Part of complete coverage on
July 13, 2014 -- Updated 1245 GMT (2045 HKT)
To prevent war with North Korea over a comedy, what would Dennis Rodman say to Kim Jong Un? Movie critic Gene Seymour weighs in.
July 11, 2014 -- Updated 1315 GMT (2115 HKT)
Michael Werz says in light of the spying cases, U.S. is seen as a paranoid society that can't tell friends from foes.
July 11, 2014 -- Updated 1317 GMT (2117 HKT)
Eric Liu explains why in his new book, he calls himself "Chinese American" -- without a hyphen.
July 11, 2014 -- Updated 1512 GMT (2312 HKT)
John Bare says hands-on learning can make a difference in motivating students to acquire STEM skills.
July 11, 2014 -- Updated 1320 GMT (2120 HKT)
Karl Alexander and Linda Olson find blacks and whites live in urban poverty with similar backgrounds, but white privilege wins out as they grow older.
July 10, 2014 -- Updated 1620 GMT (0020 HKT)
Frida Ghitis says a poll of 14 Muslim-majority nations show people are increasingly opposed to extremism.
July 10, 2014 -- Updated 1828 GMT (0228 HKT)
Ruben Navarrette says spending more on immigation enforcement isn't going to stop the flow of people seeking refuge in the U.S.
July 10, 2014 -- Updated 2048 GMT (0448 HKT)
Faisal Gill had top security clearance and worked for the Department of Homeland Security.
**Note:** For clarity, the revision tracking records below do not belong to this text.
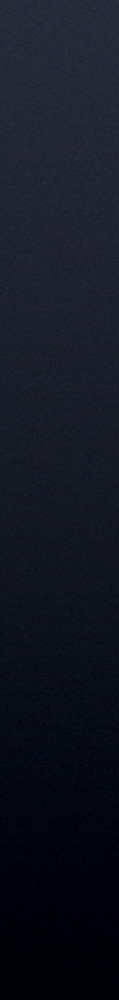
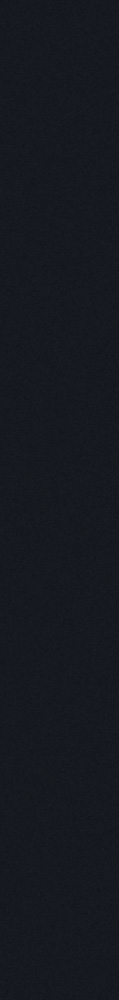
New layout (looks much better)

Changed region(s): [[0.0, 0.806, 1.0, 1.0], [0.0, 0.0, 1.0, 0.155]]

diff --git a/_layouts/default.html b/_layouts/default.html
@@ -22,28 +22,30 @@
 
 <body>
 
-<div id="wrapper">
-	<div id="header">
-		<a href="http://mutelight.org" title="Mutelight"><img src="/images/header.png" alt="Mutelight Logo" /></a>
-	</div>
+<div id="radial">
+    <div id="wrapper">
+        <div id="header">
+            <a href="http://mutelight.org" title="Mutelight"><img src="/images/header.png" alt="Mutelight Logo" /></a>
+        </div>
 
-{{ content }}
+    {{ content }}
 
-	<div id="about">
-		<h1 class="hide">About</h1>
+        <div id="about">
+            <h1 class="hide">About</h1>
 
-		<p class="important">I'm <strong>Brandur Leach</strong>, an engineer and developer operating out of Calgary, Canada doing work primarily in C#/.NET.</p>
+            <p class="important">I'm <strong>Brandur Leach</strong>, an engineer and developer operating out of Calgary, Canada doing work primarily in C#/.NET.</p>
 
-		<p>My current learning focus is functional languages like Erlang, Haskell, and F#. At the moment I'm working on building an online presence and launching a health and fitness blog.</p>
+            <p>My current learning focus is functional languages like Erlang, Haskell, and F#. At the moment I'm working on building an online presence and launching a health and fitness blog.</p>
 
-		<p>I like <a href="http://flickr.com/photos/brandurleach" title="Brandur on Flickr">photography</a>, <a href="http://github.com/fyrerise" title="Brandur on GitHub">coding</a>, listening to power and symphonic metal, and tennis. In general I prefer working on systems with a terminal, but I spend most of my time under Windows at work. Everything that I write is done in Vim.</p>
+            <p>I like <a href="http://flickr.com/photos/brandurleach" title="Brandur on Flickr">photography</a>, <a href="http://github.com/fyrerise" title="Brandur on GitHub">coding</a>, listening to power and symphonic metal, and tennis. In general I prefer working on systems with a terminal, but I spend most of my time under Windows at work. Everything that I write is done in Vim.</p>
 
-		<div id="articles"><a href="/archive.html" title="Article archive">Archive &rarr;</a></div>
+            <div id="articles"><a href="/archive.html" title="Article archive">Archive &rarr;</a></div>
 
-		<p>E-mail me anytime at <strong class="mail">brandur@mutelight.org</strong>.</p>
-	</div>
+            <p>E-mail me anytime at <strong class="mail">brandur@mutelight.org</strong>.</p>
+        </div>
 
-	<br /><br />
+        <br /><br />
+    </div>
 </div>
 
 

diff --git a/css/screen.css b/css/screen.css
@@ -27,7 +27,7 @@ body
 	color: #a9a9a8;
 	font-family: tahoma, sans-serif;
 	font-size: 11px;
-	background: #000 url('/images/back.jpg') repeat-x;
+	background: #000 url('/images/back.jpg') repeat;
 	margin: 0;
 	padding: 0;
 	border: 0;
@@ -44,7 +44,7 @@ h1
 	font-family: georgia, serif;
 	font-size: 20px;
 	font-weight: normal;
-	padding: 0 5px 0 5px;
+	padding: 0 12px;
 }
 
 h2
@@ -103,7 +103,8 @@ div.content
 	font-size: 12px;
 	border-bottom: 2px solid #3c253b;
 	border-top: 2px solid #3c253b;
-	padding: 0 5px 0px 5px;
+    margin: 0 7px;
+	padding: 0 5px;
 }
 
 	div.content ul, div.content ol
@@ -128,10 +129,7 @@ div.content
 	{
 		color: #fff;
 		font-style: italic;
-		margin-left: 12px;
-		margin-right: 12px;
-		margin-top: 20px;
-		margin-bottom: 20px;
+		margin: 20px 19px;
 	}
 
  
@@ -141,7 +139,7 @@ div.figure
 	border: 1px solid #3c253b;
 	font-size: 8pt;
 	margin: 0;
-	padding: 14px 9px;
+	padding: 14px 16px;
 	position: relative;
 }
 
@@ -159,14 +157,14 @@ div.figure
 ul.article
 {
 	list-style-type: none;
-	margin: 0;
+	margin: 0 10px 0 10px;
 	padding: 0 0 10px 0;
 	border-top: 1px solid #3c253b;
 }
 
 ul.article li
 {
-	padding: 7px 5px 7px 5px;
+	padding: 7px 10px;
 	border-bottom: 1px solid #3c253b;
 }
 
@@ -192,16 +190,23 @@ ul.content
 
 ul.content li
 {
-	padding: 7px 5px 7px 5px;
+	padding: 7px 10px;
 	border-bottom: 1px solid #1f081e;
 	vertical-align: middle;
 }
 
 /*****************************************************************************/
 
+div#radial
+{
+	background: transparent url('/images/radial.jpg') no-repeat;
+	width: 868px;
+	margin: 0 auto;
+}
+
 div#wrapper
 {
-	width: 464px;
+	width: 478px;
 	margin: 0 auto;
 }
 
@@ -210,11 +215,12 @@ div#wrapper
 		font-family: arial, sans-serif;
 		line-height: 1.5em;
 		font-size: 12px;
-		background: #240d23;
+		background: #20232d;
 		position: relative;
 		top: 9px;
-		height: 230px;
-		padding: 3px 12px 0 12px;
+		height: 225px;
+		margin: 0 10px;
+		padding: 3px 10px 0 10px;
 		/* all opacity attributes */
 		opacity: 0.8;
 		filter:alpha(opacity=80);
@@ -234,7 +240,7 @@ div#wrapper
 			display: block;
 			text-align: center;
 			line-height: 22px;
-			background: #341d33;
+			background: #30333d;
 			width: 80px;
 			margin: -2px 0 0 0;
 		}

diff --git a/_layouts/post.html b/_layouts/post.html
@@ -1,15 +1,15 @@
 ---
 layout: default
 ---
-		<h1>{{ page.title }}</h1>
-		<div class="content">
-{{ content }}
-            <p class="meta">Posted on <strong>{{ page.date | date: "%B %d, %Y" }}</strong> from <strong>{{ page.location }}</strong></p>
-		</div>
+            <h1>{{ page.title }}</h1>
+            <div class="content">
+    {{ content }}
+                <p class="meta">Posted on <strong>{{ page.date | date: "%B %d, %Y" }}</strong> from <strong>{{ page.location }}</strong></p>
+            </div>
 
-		<h1>Related Articles</h1>
-		<ul class="article">
-			{% for post in site.related_posts limit:3 %}
-			<li><a href="{{ post.url}}" title="{{ post.title }}">{{ post.title }}</a> <span class="alternate">&mdash; {{ post.date | date: "%B %d, %Y" }}</span></li>
-			{% endfor %}
-		</ul>
+            <h1>Related Articles</h1>
+            <ul class="article">
+                {% for post in site.related_posts limit:3 %}
+                <li><a href="{{ post.url}}" title="{{ post.title }}">{{ post.title }}</a> <span class="alternate">&mdash; {{ post.date | date: "%B %d, %Y" }}</span></li>
+                {% endfor %}
+            </ul>
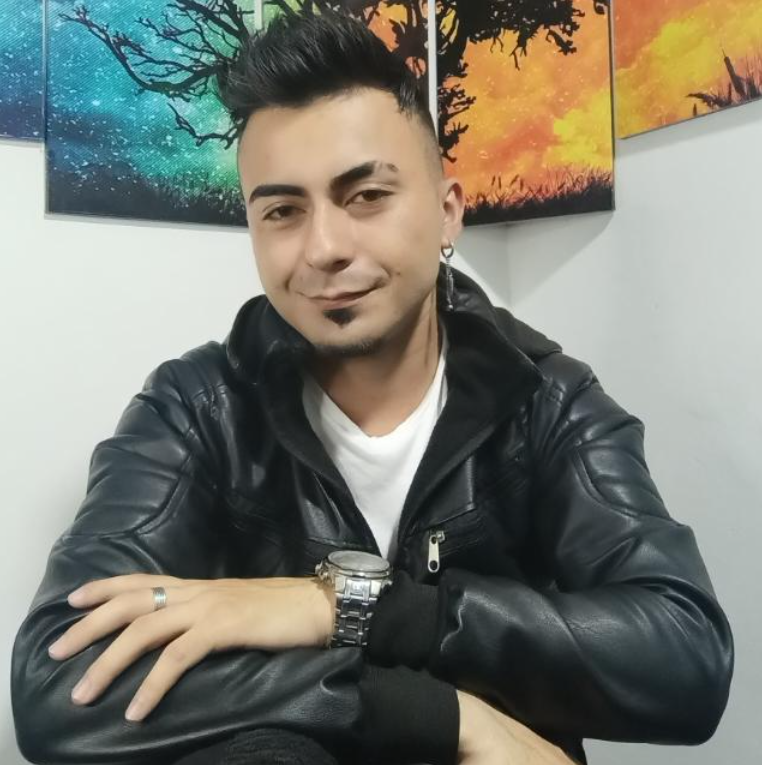
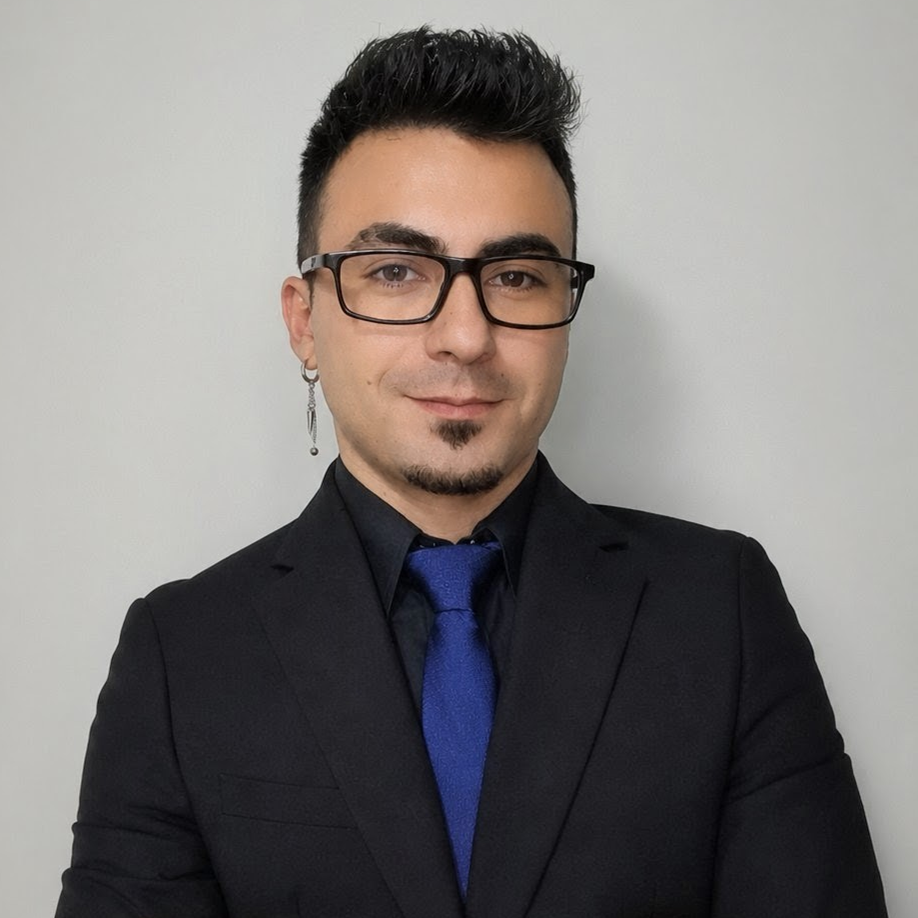
cambio de fotos

diff --git a/css/styles.css b/css/styles.css
@@ -542,6 +542,18 @@ img {
     font-weight: 700;
 }
 
+.badge-descuento {
+    position: absolute;
+    bottom: 12px;
+    left: 12px;
+    background: var(--naranja);
+    color: var(--blanco);
+    padding: 4px 12px;
+    border-radius: 20px;
+    font-size: .8rem;
+    font-weight: 700;
+}
+
 /* Overlay semitransparente cuando está agotado */
 .agotado-overlay::after {
     content: '';
@@ -1253,7 +1265,8 @@ img {
     /* Menú responsive */
     .nav-links {
         position: fixed;
-        top: 70px;
+        top: 0;
+        padding-top: 80px;
         left: 0;
         width: 100%;
         background: var(--blanco);

diff --git a/js/productos.js b/js/productos.js
@@ -96,6 +96,13 @@ const Productos = (() => {
             if (producto['categoría'])   producto.cat  = producto['categoría'];
             if (producto['descripción']) producto.desc = producto['descripción'];
             if (producto.nombre) resultado.push(producto);
+            if (producto.descuento && parseInt(producto.descuento) > 0) {
+                producto.enPromocion = true;
+                producto.precioOriginal = producto.precio;
+                const descuento = parseInt(producto.descuento);
+                const precioNum = parseInt(String(producto.precio).replace(/[^0-9]/g, ''));
+                producto.precio = Math.round(precioNum * (1 - descuento / 100)).toString();
+            }
         }
 
         return resultado;
@@ -171,7 +178,9 @@ const Productos = (() => {
         /* Filtrar por categoría */
         const lista = categoriaActiva === 'todas'
             ? productos
-            : productos.filter(p => p.cat === categoriaActiva);
+            : categoriaActiva === 'Promociones'
+                ? productos.filter(p => p.enPromocion)
+                : productos.filter(p => p.cat === categoriaActiva);
 
         if (lista.length === 0) {
             grid.innerHTML = `
@@ -197,6 +206,7 @@ const Productos = (() => {
                 <div class="product-image ${agotado ? 'agotado-overlay' : ''}">
                     ${imagenHTML}
                     <span class="product-category">${producto.cat}</span>
+                    ${producto.enPromocion ? `<span class="badge-descuento">-${producto.descuento}%</span>` : ''}
                     ${agotado ? '<span class="badge-agotado">Agotado</span>' : ''}
                 </div>
 

diff --git a/js/config.js b/js/config.js
@@ -51,11 +51,11 @@ const CONFIG = {
             foto:      'recursos/brandon.png'
         },
         {
-            nombre:    'Cristian Camacho',
+            nombre:    'David Camacho',
             rol:       'Co-fundador · Finanzas & Operaciones',
             bio:       'Experto en gestión financiera y administrativa. Garantiza la salud económica del negocio y la eficiencia en cada proceso operativo.',
             whatsapp:  '3168712103',
-            foto:      'recursos/cristian.png'
+            foto:      'recursos/david.png'
         },
         {
             nombre:    'Jhon Camacho',
@@ -81,6 +81,7 @@ const CONFIG = {
        ────────────────────────────────────────────────────── */
     categorias: [
         { id: 'todas',      nombre: 'Todas',       icono: '🛍️' },
+        { id: 'Promociones',  nombre: 'Promociones',  icono: '🔥' },
         { id: 'Teclados',      nombre: 'Teclados',        icono: '⌨️' },
         { id: 'Relojes',  nombre: 'Relojes',    icono: '⌚' },
         { id: 'Intercomunicador',nombre: 'Intercomunicador',  icono: '🖥️' },

diff --git a/apps-script.js b/apps-script.js
@@ -12,7 +12,7 @@
  */
 
 // ========== CONFIGURACIÓN (MODIFICA ESTOS VALORES) ==========
-const SPREADSHEET_ID = 'TU_ID_DE_SPREADSHEET_AQUI'; // El ID de tu Google Sheet
+const SPREADSHEET_ID = '1M9zGHvMGoio8D3y8Y9fl_nKj6qoFc1quKlCMxh_Yzg8'; // El ID de tu Google Sheet
 const HOJA_RESERVAS = 'Reservas';
 const EMAIL_DESTINO = '[email redacted]'; // Correo que recibe notificaciones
That's why it was a complete shock to learn the NSA had him under surveillance.
July 10, 2014 -- Updated 1841 GMT (0241 HKT)
Kevin Sabet says the scientific verdict is that marijuana can be dangerous, and Colorado should be a warning to states contemplating legalizing pot.
July 9, 2014 -- Updated 2047 GMT (0447 HKT)
World War I ushered in an era of chemical weapons use that inflicted agonizing injury and death. Its lethal legacy lingers into conflicts today, Paul Schulte says
July 10, 2014 -- Updated 1137 GMT (1937 HKT)
Tom Foley and Ben Zimmer say Detroit's recent bankruptcy draws attention to a festering problem in America -- cities big and small are failing to keep up with change.
July 10, 2014 -- Updated 1201 GMT (2001 HKT)
Mel Robbins says many people think there's "something suspicious" about Leanna Harris. But there are other interpretations of her behavior
July 9, 2014 -- Updated 1753 GMT (0153 HKT)
Amy Bass says Germany's rout of Brazil on its home turf was brutal, but in defeat the Brazilian fans' respect for the victors showed why soccer is called 'the beautiful game'
July 9, 2014 -- Updated 2107 GMT (0507 HKT)
Aaron Carroll explains how vaccines can prevent illnesses like measles, which are on the rise
July 9, 2014 -- Updated 0008 GMT (0808 HKT)
Aaron Miller says if you think the ongoing escalation between Israel and Hamas over Gaza will force a moment of truth, better think again
July 8, 2014 -- Updated 1903 GMT (0303 HKT)
Norman Matloff says a secret wage theft pact between Google, Apple and others highlights ethics problems in Silicon Valley.
July 8, 2014 -- Updated 2237 GMT (0637 HKT)
The mother of murdered Palestinian teenager Mohammed Abu Khder cries as she meets Palestinian president Mahmoud Abbas in Ramallah, West Bank on July 7, 2014.
Naseem Tuffaha says the killing of Israeli teenagers has rightly brought the world's condemnation, but Palestinian victims like his cousin's slain son have been largely reduced to faceless, nameless statistics.
ADVERTISEMENT